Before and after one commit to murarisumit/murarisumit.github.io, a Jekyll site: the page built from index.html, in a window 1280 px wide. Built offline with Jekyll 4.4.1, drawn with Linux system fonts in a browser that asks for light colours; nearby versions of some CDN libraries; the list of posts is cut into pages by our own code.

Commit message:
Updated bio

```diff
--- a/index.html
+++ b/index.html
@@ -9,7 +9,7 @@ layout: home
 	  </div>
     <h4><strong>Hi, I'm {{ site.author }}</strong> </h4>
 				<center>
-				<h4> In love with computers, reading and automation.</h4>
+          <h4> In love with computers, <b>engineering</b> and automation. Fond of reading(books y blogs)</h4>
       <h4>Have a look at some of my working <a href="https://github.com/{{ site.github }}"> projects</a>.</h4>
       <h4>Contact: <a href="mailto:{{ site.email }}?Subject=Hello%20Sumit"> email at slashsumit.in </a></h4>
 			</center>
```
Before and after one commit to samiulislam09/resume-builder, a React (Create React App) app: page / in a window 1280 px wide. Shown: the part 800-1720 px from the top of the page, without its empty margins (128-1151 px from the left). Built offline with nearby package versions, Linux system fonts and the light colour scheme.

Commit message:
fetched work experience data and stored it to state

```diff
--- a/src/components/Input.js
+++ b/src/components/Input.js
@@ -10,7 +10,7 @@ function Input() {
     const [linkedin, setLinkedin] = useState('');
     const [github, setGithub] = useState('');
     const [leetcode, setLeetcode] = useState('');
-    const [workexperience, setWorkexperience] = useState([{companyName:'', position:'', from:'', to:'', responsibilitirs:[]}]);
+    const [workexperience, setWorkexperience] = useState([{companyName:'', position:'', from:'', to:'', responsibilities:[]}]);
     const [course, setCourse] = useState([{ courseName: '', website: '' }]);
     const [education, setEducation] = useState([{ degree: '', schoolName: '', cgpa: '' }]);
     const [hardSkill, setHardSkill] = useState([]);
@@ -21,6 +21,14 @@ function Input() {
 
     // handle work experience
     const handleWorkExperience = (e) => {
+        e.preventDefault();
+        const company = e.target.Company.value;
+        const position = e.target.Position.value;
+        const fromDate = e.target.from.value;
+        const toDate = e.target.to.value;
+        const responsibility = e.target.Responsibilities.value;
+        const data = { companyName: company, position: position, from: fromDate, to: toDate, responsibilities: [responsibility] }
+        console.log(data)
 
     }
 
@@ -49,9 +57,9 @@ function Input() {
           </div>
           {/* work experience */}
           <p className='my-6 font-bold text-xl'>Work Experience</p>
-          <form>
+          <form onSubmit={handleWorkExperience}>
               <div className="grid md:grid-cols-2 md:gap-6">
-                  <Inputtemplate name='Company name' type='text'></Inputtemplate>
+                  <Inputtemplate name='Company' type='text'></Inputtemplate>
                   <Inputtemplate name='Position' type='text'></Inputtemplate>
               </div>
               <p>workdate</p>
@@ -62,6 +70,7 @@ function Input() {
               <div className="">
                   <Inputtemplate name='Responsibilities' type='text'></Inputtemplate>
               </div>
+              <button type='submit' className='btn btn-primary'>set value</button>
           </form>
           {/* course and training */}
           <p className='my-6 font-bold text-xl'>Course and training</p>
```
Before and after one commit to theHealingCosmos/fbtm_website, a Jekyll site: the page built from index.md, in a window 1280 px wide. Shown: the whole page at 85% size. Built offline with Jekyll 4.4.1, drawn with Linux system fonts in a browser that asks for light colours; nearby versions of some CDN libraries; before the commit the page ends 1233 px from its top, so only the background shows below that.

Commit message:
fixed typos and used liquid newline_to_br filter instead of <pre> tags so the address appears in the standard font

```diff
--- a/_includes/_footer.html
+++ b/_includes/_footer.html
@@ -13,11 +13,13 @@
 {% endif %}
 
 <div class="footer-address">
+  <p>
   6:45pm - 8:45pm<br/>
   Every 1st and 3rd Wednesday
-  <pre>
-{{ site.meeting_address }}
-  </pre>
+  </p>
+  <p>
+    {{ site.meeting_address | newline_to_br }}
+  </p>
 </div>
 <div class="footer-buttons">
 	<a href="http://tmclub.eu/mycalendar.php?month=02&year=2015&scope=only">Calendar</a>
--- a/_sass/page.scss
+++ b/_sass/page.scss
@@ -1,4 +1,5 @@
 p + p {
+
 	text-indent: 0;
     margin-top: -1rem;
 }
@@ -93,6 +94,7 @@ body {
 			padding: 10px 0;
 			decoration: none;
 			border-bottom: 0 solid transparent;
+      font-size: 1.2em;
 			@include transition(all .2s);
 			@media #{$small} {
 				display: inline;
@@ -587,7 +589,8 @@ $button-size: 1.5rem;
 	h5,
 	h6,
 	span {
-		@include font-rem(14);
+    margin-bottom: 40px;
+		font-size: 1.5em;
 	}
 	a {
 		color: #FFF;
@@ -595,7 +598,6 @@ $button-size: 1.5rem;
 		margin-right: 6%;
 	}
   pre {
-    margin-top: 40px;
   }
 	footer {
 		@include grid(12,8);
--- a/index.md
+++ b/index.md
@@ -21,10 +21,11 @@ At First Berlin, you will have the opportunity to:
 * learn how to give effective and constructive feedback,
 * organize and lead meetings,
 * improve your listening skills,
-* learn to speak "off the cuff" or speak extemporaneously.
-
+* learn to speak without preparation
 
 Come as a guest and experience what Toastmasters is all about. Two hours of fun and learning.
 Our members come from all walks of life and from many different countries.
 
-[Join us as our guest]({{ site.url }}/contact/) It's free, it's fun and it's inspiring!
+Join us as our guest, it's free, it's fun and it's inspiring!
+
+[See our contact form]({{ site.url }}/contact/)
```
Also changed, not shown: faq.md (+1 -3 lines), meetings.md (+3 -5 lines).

————

__Exercise directions__:
Reproduce the full listing exactly.

__Exercise answer__:
Before and after one commit to murarisumit/murarisumit.github.io, a Jekyll site: the page built from index.html, in a window 1280 px wide. Built offline with Jekyll 4.4.1, drawn with Linux system fonts in a browser that asks for light colours; nearby versions of some CDN libraries; the list of posts is cut into pages by our own code.

Commit message:
Updated bio

```diff
--- a/index.html
+++ b/index.html
@@ -9,7 +9,7 @@ layout: home
 	  </div>
     <h4><strong>Hi, I'm {{ site.author }}</strong> </h4>
 				<center>
-				<h4> In love with computers, reading and automation.</h4>
+          <h4> In love with computers, <b>engineering</b> and automation. Fond of reading(books y blogs)</h4>
       <h4>Have a look at some of my working <a href="https://github.com/{{ site.github }}"> projects</a>.</h4>
       <h4>Contact: <a href="mailto:{{ site.email }}?Subject=Hello%20Sumit"> email at slashsumit.in </a></h4>
 			</center>
```
Before and after one commit to samiulislam09/resume-builder, a React (Create React App) app: page / in a window 1280 px wide. Shown: the part 800-1720 px from the top of the page, without its empty margins (128-1151 px from the left). Built offline with nearby package versions, Linux system fonts and the light colour scheme.

Commit message:
fetched work experience data and stored it to state

```diff
--- a/src/components/Input.js
+++ b/src/components/Input.js
@@ -10,7 +10,7 @@ function Input() {
     const [linkedin, setLinkedin] = useState('');
     const [github, setGithub] = useState('');
     const [leetcode, setLeetcode] = useState('');
-    const [workexperience, setWorkexperience] = useState([{companyName:'', position:'', from:'', to:'', responsibilitirs:[]}]);
+    const [workexperience, setWorkexperience] = useState([{companyName:'', position:'', from:'', to:'', responsibilities:[]}]);
     const [course, setCourse] = useState([{ courseName: '', website: '' }]);
     const [education, setEducation] = useState([{ degree: '', schoolName: '', cgpa: '' }]);
     const [hardSkill, setHardSkill] = useState([]);
@@ -21,6 +21,14 @@ function Input() {
 
     // handle work experience
     const handleWorkExperience = (e) => {
+        e.preventDefault();
+        const company = e.target.Company.value;
+        const position = e.target.Position.value;
+        const fromDate = e.target.from.value;
+        const toDate = e.target.to.value;
+        const responsibility = e.target.Responsibilities.value;
+        const data = { companyName: company, position: position, from: fromDate, to: toDate, responsibilities: [responsibility] }
+        console.log(data)
 
     }
 
@@ -49,9 +57,9 @@ function Input() {
           </div>
           {/* work experience */}
           <p className='my-6 font-bold text-xl'>Work Experience</p>
-          <form>
+          <form onSubmit={handleWorkExperience}>
               <div className="grid md:grid-cols-2 md:gap-6">
-                  <Inputtemplate name='Company name' type='text'></Inputtemplate>
+                  <Inputtemplate name='Company' type='text'></Inputtemplate>
                   <Inputtemplate name='Position' type='text'></Inputtemplate>
               </div>
               <p>workdate</p>
@@ -62,6 +70,7 @@ function Input() {
               <div className="">
                   <Inputtemplate name='Responsibilities' type='text'></Inputtemplate>
               </div>
+              <button type='submit' className='btn btn-primary'>set value</button>
           </form>
           {/* course and training */}
           <p className='my-6 font-bold text-xl'>Course and training</p>
```
Before and after one commit to theHealingCosmos/fbtm_website, a Jekyll site: the page built from index.md, in a window 1280 px wide. Shown: the whole page at 85% size. Built offline with Jekyll 4.4.1, drawn with Linux system fonts in a browser that asks for light colours; nearby versions of some CDN libraries; before the commit the page ends 1233 px from its top, so only the background shows below that.

Commit message:
fixed typos and used liquid newline_to_br filter instead of <pre> tags so the address appears in the standard font

```diff
--- a/_includes/_footer.html
+++ b/_includes/_footer.html
@@ -13,11 +13,13 @@
 {% endif %}
 
 <div class="footer-address">
+  <p>
   6:45pm - 8:45pm<br/>
   Every 1st and 3rd Wednesday
-  <pre>
-{{ site.meeting_address }}
-  </pre>
+  </p>
+  <p>
+    {{ site.meeting_address | newline_to_br }}
+  </p>
 </div>
 <div class="footer-buttons">
 	<a href="http://tmclub.eu/mycalendar.php?month=02&year=2015&scope=only">Calendar</a>
--- a/_sass/page.scss
+++ b/_sass/page.scss
@@ -1,4 +1,5 @@
 p + p {
+
 	text-indent: 0;
     margin-top: -1rem;
 }
@@ -93,6 +94,7 @@ body {
 			padding: 10px 0;
 			decoration: none;
 			border-bottom: 0 solid transparent;
+      font-size: 1.2em;
 			@include transition(all .2s);
 			@media #{$small} {
 				display: inline;
@@ -587,7 +589,8 @@ $button-size: 1.5rem;
 	h5,
 	h6,
 	span {
-		@include font-rem(14);
+    margin-bottom: 40px;
+		font-size: 1.5em;
 	}
 	a {
 		color: #FFF;
@@ -595,7 +598,6 @@ $button-size: 1.5rem;
 		margin-right: 6%;
 	}
   pre {
-    margin-top: 40px;
   }
 	footer {
 		@include grid(12,8);
--- a/index.md
+++ b/index.md
@@ -21,10 +21,11 @@ At First Berlin, you will have the opportunity to:
 * learn how to give effective and constructive feedback,
 * organize and lead meetings,
 * improve your listening skills,
-* learn to speak "off the cuff" or speak extemporaneously.
-
+* learn to speak without preparation
 
 Come as a guest and experience what Toastmasters is all about. Two hours of fun and learning.
 Our members come from all walks of life and from many different countries.
 
-[Join us as our guest]({{ site.url }}/contact/) It's free, it's fun and it's inspiring!
+Join us as our guest, it's free, it's fun and it's inspiring!
+
+[See our contact form]({{ site.url }}/contact/)
```
Also changed, not shown: faq.md (+1 -3 lines), meetings.md (+3 -5 lines).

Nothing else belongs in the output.